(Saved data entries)
══════════════════════════════

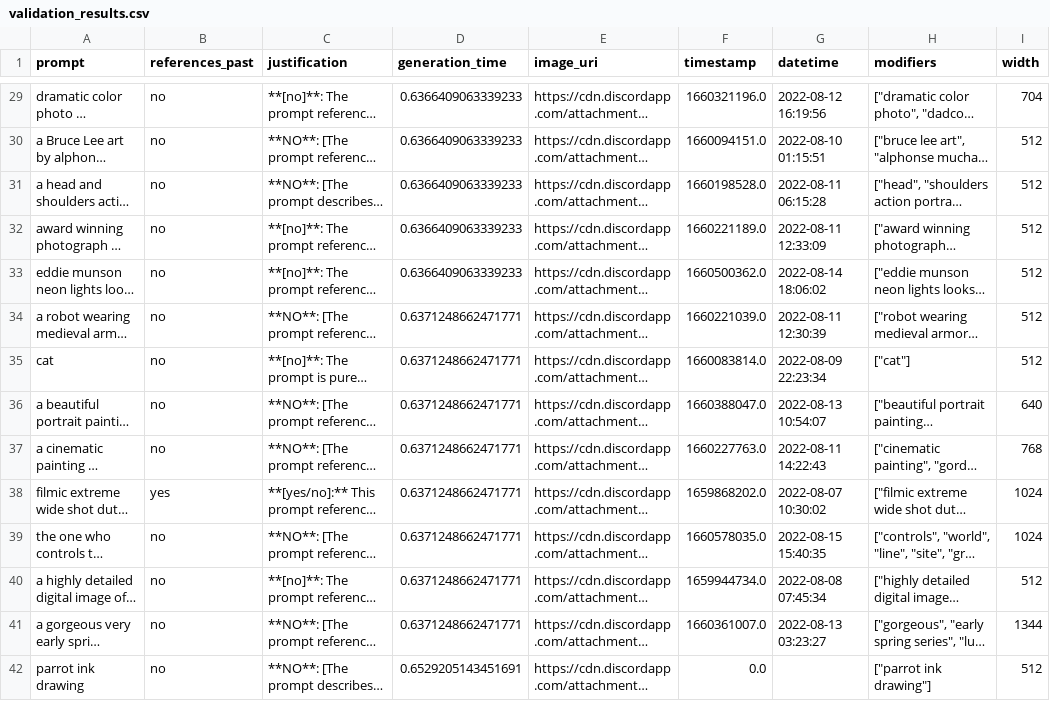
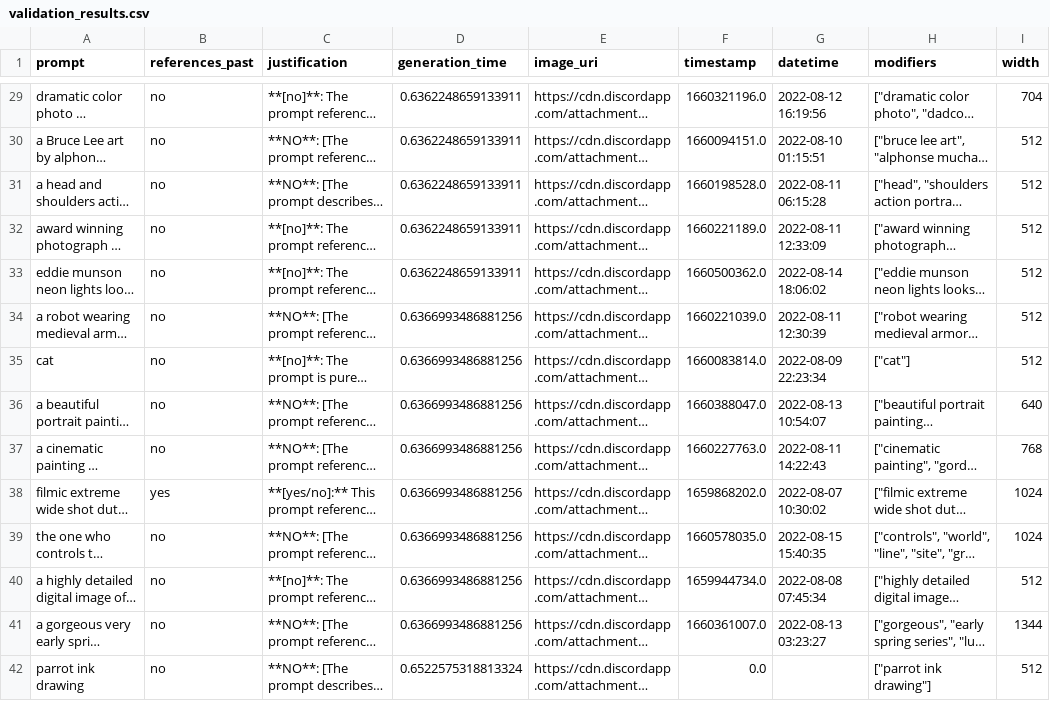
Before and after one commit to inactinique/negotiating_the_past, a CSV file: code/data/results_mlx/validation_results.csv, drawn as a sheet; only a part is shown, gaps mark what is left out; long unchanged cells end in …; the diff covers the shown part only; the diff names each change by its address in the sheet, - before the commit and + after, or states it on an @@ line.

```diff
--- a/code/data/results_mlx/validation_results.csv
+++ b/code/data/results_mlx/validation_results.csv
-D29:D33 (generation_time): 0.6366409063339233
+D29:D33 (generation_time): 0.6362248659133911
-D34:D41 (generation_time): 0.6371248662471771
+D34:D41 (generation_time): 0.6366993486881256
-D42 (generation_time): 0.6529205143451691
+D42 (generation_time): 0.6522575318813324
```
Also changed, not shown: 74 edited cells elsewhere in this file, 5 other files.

══════════════════════════════

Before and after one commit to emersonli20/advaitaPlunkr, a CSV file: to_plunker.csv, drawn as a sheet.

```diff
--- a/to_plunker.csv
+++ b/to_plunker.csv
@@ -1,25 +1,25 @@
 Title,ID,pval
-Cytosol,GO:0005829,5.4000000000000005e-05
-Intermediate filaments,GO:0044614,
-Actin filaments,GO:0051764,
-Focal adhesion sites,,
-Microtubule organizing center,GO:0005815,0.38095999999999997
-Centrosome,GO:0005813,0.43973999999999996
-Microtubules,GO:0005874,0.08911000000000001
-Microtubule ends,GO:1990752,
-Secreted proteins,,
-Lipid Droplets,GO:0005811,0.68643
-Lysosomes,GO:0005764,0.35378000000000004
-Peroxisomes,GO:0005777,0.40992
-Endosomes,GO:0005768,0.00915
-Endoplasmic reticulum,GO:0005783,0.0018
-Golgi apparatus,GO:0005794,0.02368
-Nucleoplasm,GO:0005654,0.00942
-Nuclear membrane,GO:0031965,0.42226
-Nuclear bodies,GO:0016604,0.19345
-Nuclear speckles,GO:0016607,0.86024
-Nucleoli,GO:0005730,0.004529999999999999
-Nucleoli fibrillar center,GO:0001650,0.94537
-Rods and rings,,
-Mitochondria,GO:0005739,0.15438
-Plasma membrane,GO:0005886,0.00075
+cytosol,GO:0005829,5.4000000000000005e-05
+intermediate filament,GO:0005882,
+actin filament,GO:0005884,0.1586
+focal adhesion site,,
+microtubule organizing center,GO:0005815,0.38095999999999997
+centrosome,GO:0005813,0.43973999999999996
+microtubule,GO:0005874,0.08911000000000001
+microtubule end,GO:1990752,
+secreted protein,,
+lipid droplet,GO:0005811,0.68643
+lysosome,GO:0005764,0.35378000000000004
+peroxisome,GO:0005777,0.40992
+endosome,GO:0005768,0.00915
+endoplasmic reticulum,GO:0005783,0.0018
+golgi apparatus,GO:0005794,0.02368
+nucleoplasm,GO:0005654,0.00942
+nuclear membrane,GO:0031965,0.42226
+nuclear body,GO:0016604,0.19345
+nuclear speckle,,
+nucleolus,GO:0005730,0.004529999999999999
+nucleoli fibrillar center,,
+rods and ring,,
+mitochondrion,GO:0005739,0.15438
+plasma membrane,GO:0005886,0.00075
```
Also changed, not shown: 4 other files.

══════════════════════════════

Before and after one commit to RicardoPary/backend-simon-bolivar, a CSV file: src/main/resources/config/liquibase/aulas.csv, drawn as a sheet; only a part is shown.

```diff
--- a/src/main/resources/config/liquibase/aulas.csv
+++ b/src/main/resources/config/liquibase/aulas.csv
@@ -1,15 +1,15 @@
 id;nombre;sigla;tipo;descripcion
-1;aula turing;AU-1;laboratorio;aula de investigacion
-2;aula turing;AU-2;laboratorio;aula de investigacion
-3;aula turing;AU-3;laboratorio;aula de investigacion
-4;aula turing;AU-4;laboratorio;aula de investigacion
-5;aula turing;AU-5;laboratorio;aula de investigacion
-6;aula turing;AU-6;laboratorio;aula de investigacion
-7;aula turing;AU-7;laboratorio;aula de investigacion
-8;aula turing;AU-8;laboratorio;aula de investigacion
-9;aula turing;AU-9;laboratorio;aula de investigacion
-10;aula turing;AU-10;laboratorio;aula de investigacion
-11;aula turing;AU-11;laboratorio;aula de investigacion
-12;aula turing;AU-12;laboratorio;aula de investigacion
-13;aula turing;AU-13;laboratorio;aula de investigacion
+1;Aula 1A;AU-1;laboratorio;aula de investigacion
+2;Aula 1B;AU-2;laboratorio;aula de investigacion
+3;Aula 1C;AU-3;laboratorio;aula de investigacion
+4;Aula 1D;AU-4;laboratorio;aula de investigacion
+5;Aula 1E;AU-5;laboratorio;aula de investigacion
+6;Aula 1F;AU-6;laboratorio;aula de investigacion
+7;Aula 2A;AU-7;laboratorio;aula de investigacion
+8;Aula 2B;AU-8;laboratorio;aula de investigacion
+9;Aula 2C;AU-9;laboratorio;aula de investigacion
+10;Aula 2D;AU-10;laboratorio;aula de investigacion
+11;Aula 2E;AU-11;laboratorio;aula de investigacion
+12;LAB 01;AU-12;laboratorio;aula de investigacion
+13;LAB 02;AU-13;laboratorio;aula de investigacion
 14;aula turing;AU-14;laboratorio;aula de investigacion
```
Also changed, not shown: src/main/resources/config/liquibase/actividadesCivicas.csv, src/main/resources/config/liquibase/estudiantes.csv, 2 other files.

══════════════════════════════

▶ Task description: Above are the entries. Quote exactly the lines from the one bearing "an @@ line." through the one bearing "Also changed, not shown: 74".

▶ Result for this exercise:
Before and after one commit to inactinique/negotiating_the_past, a CSV file: code/data/results_mlx/validation_results.csv, drawn as a sheet; only a part is shown, gaps mark what is left out; long unchanged cells end in …; the diff covers the shown part only; the diff names each change by its address in the sheet, - before the commit and + after, or states it on an @@ line.

```diff
--- a/code/data/results_mlx/validation_results.csv
+++ b/code/data/results_mlx/validation_results.csv
-D29:D33 (generation_time): 0.6366409063339233
+D29:D33 (generation_time): 0.6362248659133911
-D34:D41 (generation_time): 0.6371248662471771
+D34:D41 (generation_time): 0.6366993486881256
-D42 (generation_time): 0.6529205143451691
+D42 (generation_time): 0.6522575318813324
```
Also changed, not shown: 74 edited cells elsewhere in this file, 5 other files.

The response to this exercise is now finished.